So, I am no Greek. I am an American. I believe in individual sovereignty, not collectivism. I adhere to WESTERN values. And Western values proclaim that men are equal, but that they are still men, not cogs. Western values celebrate the notion that men who stand in the way of their equals, must be destroyed. I live in an environment of relative material abundance. And government, if it is to exist at all, exists mainly to ensure that this condition perpetuates -- not to chain future generations to the floor of a cave. Any government that fails in this, I will cheerfully abolish.

In the Polish sci-fi The Futurological Congress, the world is getting colder (not warmer as we are led to believe by "global warming"). The oil is running out. What is the solution? For Stanislaw Lem, the solution was a tyrannical government that drugged and mind-controlled everyone to make the populace think that it was warmer than it actually was, and that things were better than they actually were. It seems Eastern-European Jewish émigrés to the US (ie. Neoconservatives) found a much simpler solution -- to drug and mind-control the people who owned the land in warmer climates, the land with the oil.

For George Soros, the "neo-con" is an integral part of finance, even though he is technically a Neoliberal.
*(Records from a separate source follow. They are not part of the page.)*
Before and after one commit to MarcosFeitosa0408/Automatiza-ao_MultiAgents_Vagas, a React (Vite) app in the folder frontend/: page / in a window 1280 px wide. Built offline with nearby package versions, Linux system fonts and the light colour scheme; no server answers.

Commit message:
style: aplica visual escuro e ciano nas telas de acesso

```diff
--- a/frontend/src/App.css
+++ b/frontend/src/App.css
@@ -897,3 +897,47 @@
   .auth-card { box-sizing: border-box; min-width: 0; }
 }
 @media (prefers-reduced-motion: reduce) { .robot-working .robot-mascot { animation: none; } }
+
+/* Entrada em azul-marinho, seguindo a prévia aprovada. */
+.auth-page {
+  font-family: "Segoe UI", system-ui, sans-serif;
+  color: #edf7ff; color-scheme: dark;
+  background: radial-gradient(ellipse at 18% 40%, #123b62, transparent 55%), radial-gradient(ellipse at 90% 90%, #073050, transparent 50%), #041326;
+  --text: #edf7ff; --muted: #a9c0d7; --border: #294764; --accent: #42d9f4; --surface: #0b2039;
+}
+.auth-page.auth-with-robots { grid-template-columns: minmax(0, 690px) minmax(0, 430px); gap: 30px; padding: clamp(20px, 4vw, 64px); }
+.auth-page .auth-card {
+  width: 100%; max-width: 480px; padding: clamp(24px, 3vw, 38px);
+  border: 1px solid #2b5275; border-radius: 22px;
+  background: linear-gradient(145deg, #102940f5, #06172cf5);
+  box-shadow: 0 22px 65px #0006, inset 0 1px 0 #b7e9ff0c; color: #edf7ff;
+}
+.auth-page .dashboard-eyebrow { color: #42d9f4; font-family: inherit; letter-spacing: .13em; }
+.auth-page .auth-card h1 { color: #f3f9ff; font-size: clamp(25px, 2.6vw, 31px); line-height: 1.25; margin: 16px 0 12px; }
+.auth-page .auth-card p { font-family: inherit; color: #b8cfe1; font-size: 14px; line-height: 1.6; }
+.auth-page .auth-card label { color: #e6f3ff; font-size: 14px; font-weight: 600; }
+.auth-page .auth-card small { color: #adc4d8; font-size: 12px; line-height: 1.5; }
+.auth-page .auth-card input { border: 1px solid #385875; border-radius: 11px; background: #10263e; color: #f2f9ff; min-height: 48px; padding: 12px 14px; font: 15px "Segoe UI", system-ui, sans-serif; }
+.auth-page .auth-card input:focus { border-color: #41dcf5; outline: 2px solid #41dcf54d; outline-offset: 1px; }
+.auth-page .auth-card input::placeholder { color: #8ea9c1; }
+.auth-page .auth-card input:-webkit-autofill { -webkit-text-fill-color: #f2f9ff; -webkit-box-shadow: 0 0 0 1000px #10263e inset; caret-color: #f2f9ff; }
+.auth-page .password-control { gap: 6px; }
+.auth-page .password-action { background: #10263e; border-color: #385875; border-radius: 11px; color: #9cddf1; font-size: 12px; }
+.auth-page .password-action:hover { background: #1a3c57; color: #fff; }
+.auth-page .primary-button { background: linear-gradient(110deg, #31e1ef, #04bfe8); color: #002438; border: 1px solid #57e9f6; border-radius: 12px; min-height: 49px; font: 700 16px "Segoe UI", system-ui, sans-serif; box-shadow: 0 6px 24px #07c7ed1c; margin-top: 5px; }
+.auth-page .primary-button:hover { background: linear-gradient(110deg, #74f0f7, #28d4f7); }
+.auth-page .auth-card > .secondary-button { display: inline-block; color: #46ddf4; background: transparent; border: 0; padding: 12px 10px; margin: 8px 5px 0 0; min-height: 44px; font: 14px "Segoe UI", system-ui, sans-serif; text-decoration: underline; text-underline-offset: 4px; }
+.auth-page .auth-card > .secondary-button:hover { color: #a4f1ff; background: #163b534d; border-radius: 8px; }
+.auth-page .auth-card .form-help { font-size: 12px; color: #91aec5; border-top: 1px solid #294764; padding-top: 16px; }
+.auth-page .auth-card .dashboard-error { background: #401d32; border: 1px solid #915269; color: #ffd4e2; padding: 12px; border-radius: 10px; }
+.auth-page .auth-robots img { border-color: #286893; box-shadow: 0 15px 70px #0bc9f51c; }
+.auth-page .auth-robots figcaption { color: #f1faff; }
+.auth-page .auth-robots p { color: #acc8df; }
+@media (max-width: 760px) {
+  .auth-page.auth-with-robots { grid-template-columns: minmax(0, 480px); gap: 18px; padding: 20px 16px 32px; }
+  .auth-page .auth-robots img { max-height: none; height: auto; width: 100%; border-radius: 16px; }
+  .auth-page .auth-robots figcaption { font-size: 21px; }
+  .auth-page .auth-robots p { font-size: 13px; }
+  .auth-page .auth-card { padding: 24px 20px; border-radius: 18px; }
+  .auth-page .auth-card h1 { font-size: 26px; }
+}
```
His hedge fund is called the Quantum Fund, because it practices "quantum" finance. Quantum finance is the idea that money should appear out of nowhere, in the economy, the same way that photons appear in nature, in discrete packets or "quanta". Managing this requires the same apparatus of drugging and brainwashing and systematic hiding and stealing of property as in Neoconservatism. The difference is that, whereas neoconservatives seem content to steal property permanently, neoliberals seem to practice the theory that your money should appear out of nowhere as soon as you perceive a need for it.

Last Updated on 12/02/16